I was pretty confident as I carried my books to the buy-back counter that I would not only be able to afford the book I wanted, but I might make enough in trade to buy TWO books. Or I could take cash and use some of it to buy the book, and use the rest to buy myself a little treat, like a new lipstick or something. I had the money spent twenty different ways before I even hit the front of the line.
When it was my turn, I handed the book buyer the autographed book separate from the others saying, “This one is signed by the author,” and waited for her impressed expression.
She glanced at it, and wrinkled her nose a little. “Yeah, well, for an author like that…it doesn’t make much of a difference.”
I was a little taken aback. I had specifically held on to that book because it was signed, and that made me feel it was valuable. Trying to rally, I showed her my collector’s edition book. She typed some numbers into the computer, and watched the screen with a furrowed brow, her eyes darting back and forth.
“Well,” she sighed, “That book USED to be considered a collector’s edition, but with the internet now, it’s too easy to find a copy of it. I can buy it from you as a reader’s edition if you’re not super attached to it.”
This was getting depressing. And concerning. Those two were the ones I actually thought were valuable and would definitely sell. I numbly agreed to selling the collector’s edition as a reader’s edition, and then watched her rapidly sort through my other books, the majority of which she pushed back across the counter at me as “no thank yous.” In the end, she only bought three of my books.
For a total of $7.25.

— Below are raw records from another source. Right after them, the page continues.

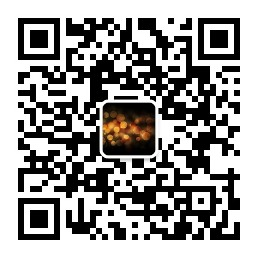
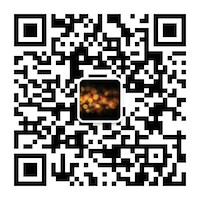
Update

Changed region(s): [[0.06, 0.06, 0.93, 0.93]]

diff --git a/css/default.css b/css/default.css
@@ -142,7 +142,7 @@ h3.about {color:#777;margin-top:20px;font-size:22px;margin-bottom:10px}
 .home-me:hover { color:#fff; text-decoration:none; }
 .home-contact { color:#fff; margin-top:2px; background:#000; padding:8px 0 7px; text-align:center; display:none;}
 .home-contact a { width:30px; display:inline-block; }
-.home-contact img { width:258px; }
+.home-contact img { width:200px; }
 
 
 @media screen and (max-width: 750px){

I dumped my unsellable books (including the autographed one) into their recycle box, found the book I’d come there to buy, and went to the registers. With the buy-back money, I had knocked down the price to $9.70, which was better than $23, or even $16, but still not free as I had anticipated. I was pretty bummed.

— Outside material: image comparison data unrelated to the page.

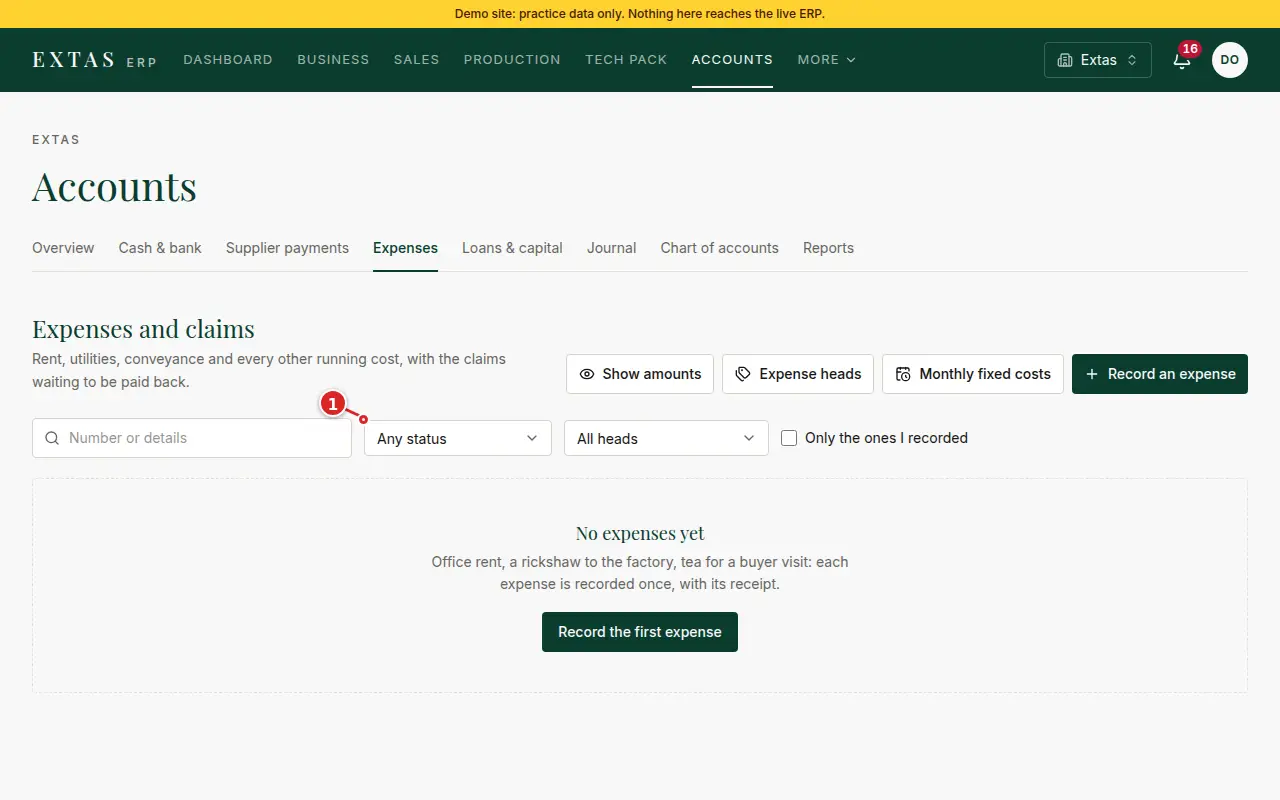
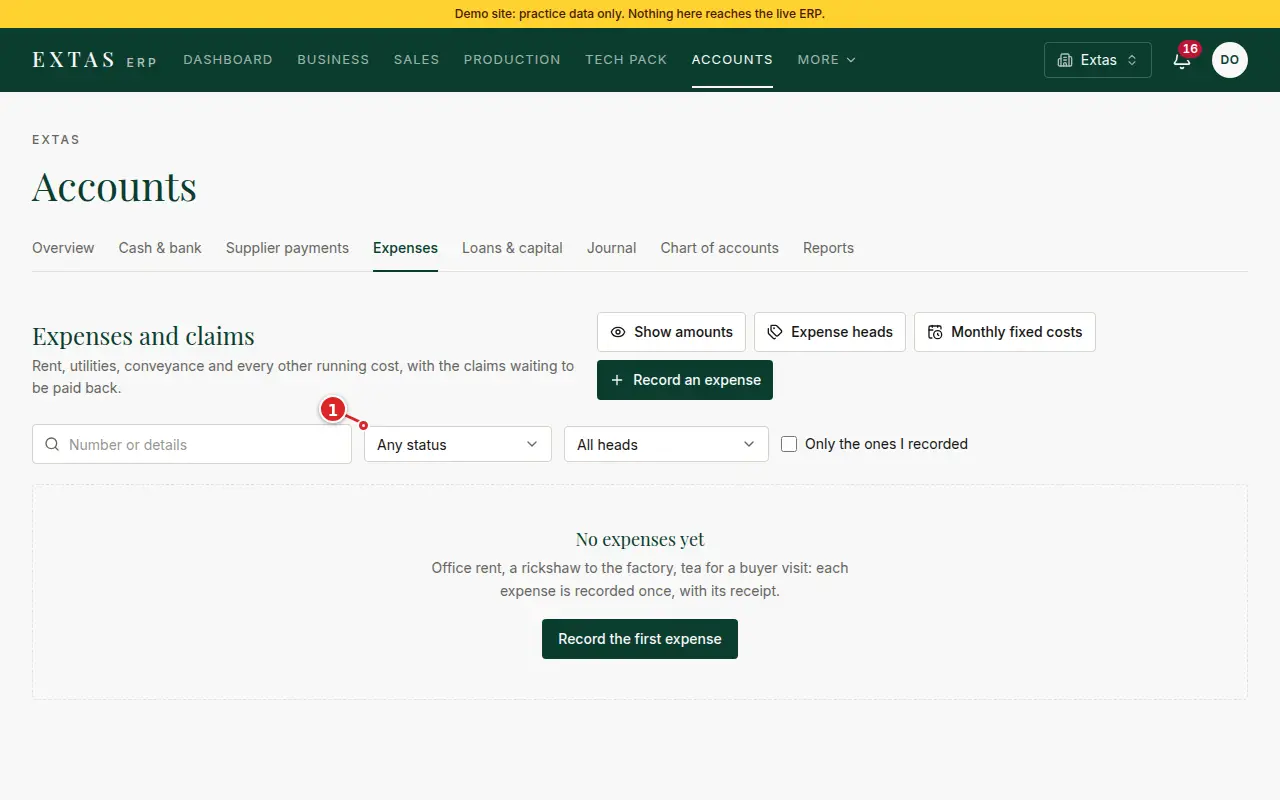
Keep the Expenses page buttons inside a tablet screen
The new Monthly fixed costs button made the header row run past 768 px.
The header now stacks until the laptop width and its buttons wrap.
Retook the two Expenses Help pictures.

Claude-Session: https://claude.ai/code/session_01RKMVSrCq3pU5yCGC1dztxv

diff --git a/src/app/(app)/accounts/expenses/page.tsx b/src/app/(app)/accounts/expenses/page.tsx
@@ -59,7 +59,7 @@ export default async function ExpensesPage({
   return (
     <PrivacyProvider>
       <section aria-labelledby="expenses-heading" className="grid gap-6">
-        <div className="flex flex-col gap-4 sm:flex-row sm:items-end sm:justify-between">
+        <div className="flex flex-col gap-4 lg:flex-row lg:items-end lg:justify-between">
           <div>
             <h2 id="expenses-heading" className="font-serif text-2xl text-primary">
               {seesAll ? "Expenses and claims" : "My expenses"}
@@ -72,7 +72,7 @@ export default async function ExpensesPage({
                   : "What you spent for the company. Accounts pays each claim back once they approve it."}
             </p>
           </div>
-          <div className="flex flex-col gap-2 sm:flex-row">
+          <div className="flex flex-col gap-2 sm:flex-row sm:flex-wrap">
             <PrivacyToggle className="w-full sm:w-auto" />
             {can.manageHeads && (
               <Button asChild variant="outline" className="w-full sm:w-auto">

As I waited in line though, I thought about how many times, while doing resale of any kind – clothing, books, music, ebay, craigslist, even yard sales – I have been surprised to find out how little value my stuff actually has to the rest of the world. Things that I have held on to for years because I felt they were special or valuable have often been items I couldn’t even sell for a dollar – I’ve had to just give them away. Which makes it seem a bit crazy that I’ve spent so much money and time and energy acquiring all that stuff, and storing it. I am the one who assigned it value and gave it space in my home. To the rest of the world, it’s just crap. And no one wants my crap. And when I think about it that way, some of it is starting to look more like crap to me too.
So in the end, I got the book I wanted and I didn’t have to wait for it, and I’m finding it really useful as I approach my closet cleaning. I also ended up with less crowded bookshelves since I got rid of twelve books and only bought one new one. And I got a really valuable reminder about, well, value. For $9.70. BARGAIN!